“Mr. Nottingham has long been instrumental in assisting CPW with wildlife management goals in northwest Colorado,” said CPW Assistant Area Wildlife Manager Johnathan Lambert. “As the primary owner of Blue Sage Ranch, he has not only held himself to the program’s highest standards. He has also been a habitat management leader amongst his peers, other land stewards, and neighboring ranches since his time here.”
In addition to habitat improvement and conservation through multiple water projects, protection of riparian areas, and best management grazing practices, Mr. Nottingham leaves an open invitation every year to host both CPW-sponsored youth and novice adult elk hunts on his ranch.

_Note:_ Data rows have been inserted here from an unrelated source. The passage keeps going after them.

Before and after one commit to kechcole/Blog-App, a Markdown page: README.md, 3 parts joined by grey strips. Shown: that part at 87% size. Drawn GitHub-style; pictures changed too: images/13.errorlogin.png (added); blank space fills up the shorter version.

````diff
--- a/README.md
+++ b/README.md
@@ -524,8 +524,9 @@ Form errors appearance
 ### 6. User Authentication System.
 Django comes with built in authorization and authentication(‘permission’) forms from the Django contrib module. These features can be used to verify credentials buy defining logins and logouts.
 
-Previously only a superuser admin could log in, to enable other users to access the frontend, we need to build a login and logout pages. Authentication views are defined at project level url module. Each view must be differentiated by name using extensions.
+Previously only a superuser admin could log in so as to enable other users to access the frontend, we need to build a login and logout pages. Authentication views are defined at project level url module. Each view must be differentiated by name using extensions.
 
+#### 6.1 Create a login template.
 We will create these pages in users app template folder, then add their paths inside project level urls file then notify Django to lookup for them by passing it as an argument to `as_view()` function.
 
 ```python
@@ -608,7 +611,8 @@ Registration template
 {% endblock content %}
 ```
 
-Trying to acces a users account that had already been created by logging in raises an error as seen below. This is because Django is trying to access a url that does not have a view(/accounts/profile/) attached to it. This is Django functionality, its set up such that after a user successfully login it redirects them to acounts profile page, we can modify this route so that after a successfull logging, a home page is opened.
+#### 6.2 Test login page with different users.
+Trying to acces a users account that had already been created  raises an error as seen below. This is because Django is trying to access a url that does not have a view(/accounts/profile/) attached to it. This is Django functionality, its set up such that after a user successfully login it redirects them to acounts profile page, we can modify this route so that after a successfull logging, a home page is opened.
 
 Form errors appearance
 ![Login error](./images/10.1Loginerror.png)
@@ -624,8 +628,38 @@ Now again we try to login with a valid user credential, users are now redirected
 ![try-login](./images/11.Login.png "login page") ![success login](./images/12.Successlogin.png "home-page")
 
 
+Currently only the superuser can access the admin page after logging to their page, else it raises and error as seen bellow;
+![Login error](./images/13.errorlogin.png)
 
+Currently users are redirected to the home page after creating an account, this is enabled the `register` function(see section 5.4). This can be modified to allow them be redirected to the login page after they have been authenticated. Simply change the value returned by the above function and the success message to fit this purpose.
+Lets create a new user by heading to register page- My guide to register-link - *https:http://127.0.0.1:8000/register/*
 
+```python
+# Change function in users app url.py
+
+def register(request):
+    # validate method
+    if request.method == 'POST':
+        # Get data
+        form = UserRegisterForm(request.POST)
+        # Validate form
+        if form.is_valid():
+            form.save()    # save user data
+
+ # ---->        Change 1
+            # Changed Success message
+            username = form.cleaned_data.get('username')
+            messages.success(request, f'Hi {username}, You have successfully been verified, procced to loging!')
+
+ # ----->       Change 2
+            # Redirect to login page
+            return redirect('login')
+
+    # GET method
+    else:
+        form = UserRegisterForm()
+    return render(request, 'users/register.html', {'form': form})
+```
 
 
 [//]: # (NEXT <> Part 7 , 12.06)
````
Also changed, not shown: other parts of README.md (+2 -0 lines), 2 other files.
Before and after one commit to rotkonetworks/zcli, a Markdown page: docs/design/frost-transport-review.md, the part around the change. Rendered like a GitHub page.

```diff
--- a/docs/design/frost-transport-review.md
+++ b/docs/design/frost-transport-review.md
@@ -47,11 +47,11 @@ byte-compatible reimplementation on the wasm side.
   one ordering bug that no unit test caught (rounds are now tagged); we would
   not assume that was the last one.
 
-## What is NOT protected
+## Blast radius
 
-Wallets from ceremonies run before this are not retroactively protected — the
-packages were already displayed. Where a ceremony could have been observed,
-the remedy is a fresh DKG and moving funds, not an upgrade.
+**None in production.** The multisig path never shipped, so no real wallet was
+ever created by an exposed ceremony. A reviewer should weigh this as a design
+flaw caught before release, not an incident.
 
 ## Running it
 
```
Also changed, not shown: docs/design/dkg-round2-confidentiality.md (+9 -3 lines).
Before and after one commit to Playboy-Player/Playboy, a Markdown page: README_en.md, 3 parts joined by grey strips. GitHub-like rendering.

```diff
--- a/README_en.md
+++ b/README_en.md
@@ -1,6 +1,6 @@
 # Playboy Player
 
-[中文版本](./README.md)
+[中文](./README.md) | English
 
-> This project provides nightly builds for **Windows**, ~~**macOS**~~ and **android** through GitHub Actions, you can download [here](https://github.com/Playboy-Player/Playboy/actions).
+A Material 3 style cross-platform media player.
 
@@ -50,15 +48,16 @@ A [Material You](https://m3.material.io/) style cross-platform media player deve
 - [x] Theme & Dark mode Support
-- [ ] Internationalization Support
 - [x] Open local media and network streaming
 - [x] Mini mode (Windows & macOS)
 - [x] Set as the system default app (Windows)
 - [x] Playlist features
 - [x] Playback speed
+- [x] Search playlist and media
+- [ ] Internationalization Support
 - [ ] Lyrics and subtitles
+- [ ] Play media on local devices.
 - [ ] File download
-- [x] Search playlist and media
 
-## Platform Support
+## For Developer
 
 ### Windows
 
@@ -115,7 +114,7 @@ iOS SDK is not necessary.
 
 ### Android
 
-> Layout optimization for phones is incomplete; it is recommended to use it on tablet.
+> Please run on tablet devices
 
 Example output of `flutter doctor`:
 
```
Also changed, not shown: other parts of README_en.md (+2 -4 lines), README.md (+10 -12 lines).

“Mr. Nottingham’s efforts to support wildlife through cooperative partnership, all while having wildlife at the forefront, is why Mr. Nottingham is deserving of CPW’s Landowner of the Year Award,” said Lambert.
Since 1982, the Wildlife Landowner of the Year Award has recognized outstanding contributions made by private landowners in providing habitat and public access to Colorado’s wildlife on private lands. This annual award is part of CPW’s Landowner Recognition Program, which works to improve relationships between landowners, sportspeople, and CPW.
“Private landowners play a significant role in helping us manage wildlife in Colorado,” said CPW Private Lands Program Manager Ray Aberle. “Public access to private lands through the Ranching For Wildlife program, wildlife management projects, monitoring, and research plays a crucial role in how we manage wildlife in Colorado. Without our private landowners opening up their lands to us, we couldn’t do what we do.”
Blue Sage Ranch, located about 10 miles north of Craig, is one of the 24 ranches currently enrolled in CPW’s Ranching For Wildlife Program. To learn more about RFW and its role in managing and conserving Colorado’s wildlife, visit the Ranching For Wildlife page at cpw.state.co.us.